*** Opening of Supplied material ***

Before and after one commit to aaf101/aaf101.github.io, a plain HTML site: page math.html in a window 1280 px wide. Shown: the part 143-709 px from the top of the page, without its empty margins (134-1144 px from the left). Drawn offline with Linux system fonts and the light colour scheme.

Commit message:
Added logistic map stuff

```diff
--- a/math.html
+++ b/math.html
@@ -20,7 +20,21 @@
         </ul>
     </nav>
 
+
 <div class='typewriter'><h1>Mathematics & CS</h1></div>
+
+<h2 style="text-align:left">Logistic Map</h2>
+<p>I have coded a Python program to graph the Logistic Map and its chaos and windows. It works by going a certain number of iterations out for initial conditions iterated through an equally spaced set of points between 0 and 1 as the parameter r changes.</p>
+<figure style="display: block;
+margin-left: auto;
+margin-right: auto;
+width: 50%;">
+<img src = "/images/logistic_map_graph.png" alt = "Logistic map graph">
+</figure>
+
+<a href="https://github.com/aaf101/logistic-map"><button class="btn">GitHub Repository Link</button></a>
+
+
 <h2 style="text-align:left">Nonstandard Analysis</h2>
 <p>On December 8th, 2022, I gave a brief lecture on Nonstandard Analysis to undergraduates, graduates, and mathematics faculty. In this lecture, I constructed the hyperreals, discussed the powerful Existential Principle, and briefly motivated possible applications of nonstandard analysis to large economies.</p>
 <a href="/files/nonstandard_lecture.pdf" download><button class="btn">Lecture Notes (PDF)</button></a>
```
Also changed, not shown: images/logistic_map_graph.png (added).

*** Close of Supplied material ***

- Exercise -
Down to the last line, give the records again exactly.

- Problem solution -
Before and after one commit to aaf101/aaf101.github.io, a plain HTML site: page math.html in a window 1280 px wide. Shown: the part 143-709 px from the top of the page, without its empty margins (134-1144 px from the left). Drawn offline with Linux system fonts and the light colour scheme.

Commit message:
Added logistic map stuff

```diff
--- a/math.html
+++ b/math.html
@@ -20,7 +20,21 @@
         </ul>
     </nav>
 
+
 <div class='typewriter'><h1>Mathematics & CS</h1></div>
+
+<h2 style="text-align:left">Logistic Map</h2>
+<p>I have coded a Python program to graph the Logistic Map and its chaos and windows. It works by going a certain number of iterations out for initial conditions iterated through an equally spaced set of points between 0 and 1 as the parameter r changes.</p>
+<figure style="display: block;
+margin-left: auto;
+margin-right: auto;
+width: 50%;">
+<img src = "/images/logistic_map_graph.png" alt = "Logistic map graph">
+</figure>
+
+<a href="https://github.com/aaf101/logistic-map"><button class="btn">GitHub Repository Link</button></a>
+
+
 <h2 style="text-align:left">Nonstandard Analysis</h2>
 <p>On December 8th, 2022, I gave a brief lecture on Nonstandard Analysis to undergraduates, graduates, and mathematics faculty. In this lecture, I constructed the hyperreals, discussed the powerful Existential Principle, and briefly motivated possible applications of nonstandard analysis to large economies.</p>
 <a href="/files/nonstandard_lecture.pdf" download><button class="btn">Lecture Notes (PDF)</button></a>
```
Also changed, not shown: images/logistic_map_graph.png (added).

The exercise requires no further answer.